◆ Records for the exercise ◆
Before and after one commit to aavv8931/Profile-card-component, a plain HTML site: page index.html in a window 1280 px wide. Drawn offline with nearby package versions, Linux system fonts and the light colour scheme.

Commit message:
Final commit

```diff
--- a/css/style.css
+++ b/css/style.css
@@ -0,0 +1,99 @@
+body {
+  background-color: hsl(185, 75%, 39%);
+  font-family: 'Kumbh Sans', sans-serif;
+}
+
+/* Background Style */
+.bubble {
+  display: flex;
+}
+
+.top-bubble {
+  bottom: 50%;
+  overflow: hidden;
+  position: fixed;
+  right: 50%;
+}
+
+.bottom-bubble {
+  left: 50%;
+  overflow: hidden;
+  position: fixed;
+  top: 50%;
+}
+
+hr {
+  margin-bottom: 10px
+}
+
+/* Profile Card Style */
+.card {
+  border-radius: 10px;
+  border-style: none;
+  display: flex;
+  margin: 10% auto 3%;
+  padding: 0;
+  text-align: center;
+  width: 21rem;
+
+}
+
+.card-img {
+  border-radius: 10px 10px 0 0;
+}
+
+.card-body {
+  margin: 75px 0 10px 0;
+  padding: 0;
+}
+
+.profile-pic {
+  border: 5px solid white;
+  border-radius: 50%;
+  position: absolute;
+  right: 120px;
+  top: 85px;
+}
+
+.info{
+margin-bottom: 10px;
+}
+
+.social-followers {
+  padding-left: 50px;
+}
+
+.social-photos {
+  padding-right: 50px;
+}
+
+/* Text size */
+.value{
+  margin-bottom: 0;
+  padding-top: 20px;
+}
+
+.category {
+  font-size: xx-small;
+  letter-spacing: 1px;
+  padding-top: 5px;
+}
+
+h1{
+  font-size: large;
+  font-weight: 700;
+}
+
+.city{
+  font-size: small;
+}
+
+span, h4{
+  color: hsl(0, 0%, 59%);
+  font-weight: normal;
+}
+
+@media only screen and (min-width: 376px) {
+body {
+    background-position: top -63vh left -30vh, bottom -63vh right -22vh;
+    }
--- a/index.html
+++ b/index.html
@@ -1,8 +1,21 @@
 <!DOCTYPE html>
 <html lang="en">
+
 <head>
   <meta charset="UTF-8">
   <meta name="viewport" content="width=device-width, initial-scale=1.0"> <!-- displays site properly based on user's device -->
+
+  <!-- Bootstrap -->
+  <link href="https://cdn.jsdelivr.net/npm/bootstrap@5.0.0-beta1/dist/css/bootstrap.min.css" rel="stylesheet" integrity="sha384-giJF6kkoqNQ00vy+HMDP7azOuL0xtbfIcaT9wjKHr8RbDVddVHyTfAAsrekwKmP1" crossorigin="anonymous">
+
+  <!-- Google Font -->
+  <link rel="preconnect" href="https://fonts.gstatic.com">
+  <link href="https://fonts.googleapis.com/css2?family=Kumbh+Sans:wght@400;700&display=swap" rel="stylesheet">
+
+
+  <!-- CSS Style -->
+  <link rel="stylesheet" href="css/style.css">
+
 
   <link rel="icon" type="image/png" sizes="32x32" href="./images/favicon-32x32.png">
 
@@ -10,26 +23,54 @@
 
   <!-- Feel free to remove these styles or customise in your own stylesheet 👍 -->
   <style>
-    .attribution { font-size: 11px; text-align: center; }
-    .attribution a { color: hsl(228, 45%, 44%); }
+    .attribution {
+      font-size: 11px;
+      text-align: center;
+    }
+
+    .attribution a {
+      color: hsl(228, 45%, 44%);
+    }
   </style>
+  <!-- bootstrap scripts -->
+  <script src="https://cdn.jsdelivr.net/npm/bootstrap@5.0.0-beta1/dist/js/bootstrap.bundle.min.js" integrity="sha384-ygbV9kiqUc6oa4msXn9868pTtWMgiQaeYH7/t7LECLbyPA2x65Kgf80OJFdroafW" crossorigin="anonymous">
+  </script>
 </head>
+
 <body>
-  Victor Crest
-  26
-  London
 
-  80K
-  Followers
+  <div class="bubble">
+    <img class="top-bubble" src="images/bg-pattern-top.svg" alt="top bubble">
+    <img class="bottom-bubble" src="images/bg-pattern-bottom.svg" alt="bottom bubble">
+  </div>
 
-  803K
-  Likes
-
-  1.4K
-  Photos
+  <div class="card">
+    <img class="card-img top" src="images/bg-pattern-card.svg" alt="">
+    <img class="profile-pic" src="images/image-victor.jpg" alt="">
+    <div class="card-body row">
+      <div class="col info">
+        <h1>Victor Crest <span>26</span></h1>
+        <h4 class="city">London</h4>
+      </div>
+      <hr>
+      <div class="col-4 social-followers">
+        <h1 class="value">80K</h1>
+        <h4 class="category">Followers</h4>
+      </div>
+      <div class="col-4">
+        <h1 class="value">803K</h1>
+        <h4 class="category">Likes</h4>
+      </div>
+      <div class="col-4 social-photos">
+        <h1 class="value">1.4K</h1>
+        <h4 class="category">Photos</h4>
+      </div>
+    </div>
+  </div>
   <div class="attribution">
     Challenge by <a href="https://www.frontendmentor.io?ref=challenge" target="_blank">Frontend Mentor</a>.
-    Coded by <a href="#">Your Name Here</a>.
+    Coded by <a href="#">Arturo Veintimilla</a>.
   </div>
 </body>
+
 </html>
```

◆ Work required ◆
Set down the entire material again, exactly as it stands.

◆ Reply to the exercise ◆
Before and after one commit to aavv8931/Profile-card-component, a plain HTML site: page index.html in a window 1280 px wide. Drawn offline with nearby package versions, Linux system fonts and the light colour scheme.

Commit message:
Final commit

```diff
--- a/css/style.css
+++ b/css/style.css
@@ -0,0 +1,99 @@
+body {
+  background-color: hsl(185, 75%, 39%);
+  font-family: 'Kumbh Sans', sans-serif;
+}
+
+/* Background Style */
+.bubble {
+  display: flex;
+}
+
+.top-bubble {
+  bottom: 50%;
+  overflow: hidden;
+  position: fixed;
+  right: 50%;
+}
+
+.bottom-bubble {
+  left: 50%;
+  overflow: hidden;
+  position: fixed;
+  top: 50%;
+}
+
+hr {
+  margin-bottom: 10px
+}
+
+/* Profile Card Style */
+.card {
+  border-radius: 10px;
+  border-style: none;
+  display: flex;
+  margin: 10% auto 3%;
+  padding: 0;
+  text-align: center;
+  width: 21rem;
+
+}
+
+.card-img {
+  border-radius: 10px 10px 0 0;
+}
+
+.card-body {
+  margin: 75px 0 10px 0;
+  padding: 0;
+}
+
+.profile-pic {
+  border: 5px solid white;
+  border-radius: 50%;
+  position: absolute;
+  right: 120px;
+  top: 85px;
+}
+
+.info{
+margin-bottom: 10px;
+}
+
+.social-followers {
+  padding-left: 50px;
+}
+
+.social-photos {
+  padding-right: 50px;
+}
+
+/* Text size */
+.value{
+  margin-bottom: 0;
+  padding-top: 20px;
+}
+
+.category {
+  font-size: xx-small;
+  letter-spacing: 1px;
+  padding-top: 5px;
+}
+
+h1{
+  font-size: large;
+  font-weight: 700;
+}
+
+.city{
+  font-size: small;
+}
+
+span, h4{
+  color: hsl(0, 0%, 59%);
+  font-weight: normal;
+}
+
+@media only screen and (min-width: 376px) {
+body {
+    background-position: top -63vh left -30vh, bottom -63vh right -22vh;
+    }
--- a/index.html
+++ b/index.html
@@ -1,8 +1,21 @@
 <!DOCTYPE html>
 <html lang="en">
+
 <head>
   <meta charset="UTF-8">
   <meta name="viewport" content="width=device-width, initial-scale=1.0"> <!-- displays site properly based on user's device -->
+
+  <!-- Bootstrap -->
+  <link href="https://cdn.jsdelivr.net/npm/bootstrap@5.0.0-beta1/dist/css/bootstrap.min.css" rel="stylesheet" integrity="sha384-giJF6kkoqNQ00vy+HMDP7azOuL0xtbfIcaT9wjKHr8RbDVddVHyTfAAsrekwKmP1" crossorigin="anonymous">
+
+  <!-- Google Font -->
+  <link rel="preconnect" href="https://fonts.gstatic.com">
+  <link href="https://fonts.googleapis.com/css2?family=Kumbh+Sans:wght@400;700&display=swap" rel="stylesheet">
+
+
+  <!-- CSS Style -->
+  <link rel="stylesheet" href="css/style.css">
+
 
   <link rel="icon" type="image/png" sizes="32x32" href="./images/favicon-32x32.png">
 
@@ -10,26 +23,54 @@
 
   <!-- Feel free to remove these styles or customise in your own stylesheet 👍 -->
   <style>
-    .attribution { font-size: 11px; text-align: center; }
-    .attribution a { color: hsl(228, 45%, 44%); }
+    .attribution {
+      font-size: 11px;
+      text-align: center;
+    }
+
+    .attribution a {
+      color: hsl(228, 45%, 44%);
+    }
   </style>
+  <!-- bootstrap scripts -->
+  <script src="https://cdn.jsdelivr.net/npm/bootstrap@5.0.0-beta1/dist/js/bootstrap.bundle.min.js" integrity="sha384-ygbV9kiqUc6oa4msXn9868pTtWMgiQaeYH7/t7LECLbyPA2x65Kgf80OJFdroafW" crossorigin="anonymous">
+  </script>
 </head>
+
 <body>
-  Victor Crest
-  26
-  London
 
-  80K
-  Followers
+  <div class="bubble">
+    <img class="top-bubble" src="images/bg-pattern-top.svg" alt="top bubble">
+    <img class="bottom-bubble" src="images/bg-pattern-bottom.svg" alt="bottom bubble">
+  </div>
 
-  803K
-  Likes
-
-  1.4K
-  Photos
+  <div class="card">
+    <img class="card-img top" src="images/bg-pattern-card.svg" alt="">
+    <img class="profile-pic" src="images/image-victor.jpg" alt="">
+    <div class="card-body row">
+      <div class="col info">
+        <h1>Victor Crest <span>26</span></h1>
+        <h4 class="city">London</h4>
+      </div>
+      <hr>
+      <div class="col-4 social-followers">
+        <h1 class="value">80K</h1>
+        <h4 class="category">Followers</h4>
+      </div>
+      <div class="col-4">
+        <h1 class="value">803K</h1>
+        <h4 class="category">Likes</h4>
+      </div>
+      <div class="col-4 social-photos">
+        <h1 class="value">1.4K</h1>
+        <h4 class="category">Photos</h4>
+      </div>
+    </div>
+  </div>
   <div class="attribution">
     Challenge by <a href="https://www.frontendmentor.io?ref=challenge" target="_blank">Frontend Mentor</a>.
-    Coded by <a href="#">Your Name Here</a>.
+    Coded by <a href="#">Arturo Veintimilla</a>.
   </div>
 </body>
+
 </html>
```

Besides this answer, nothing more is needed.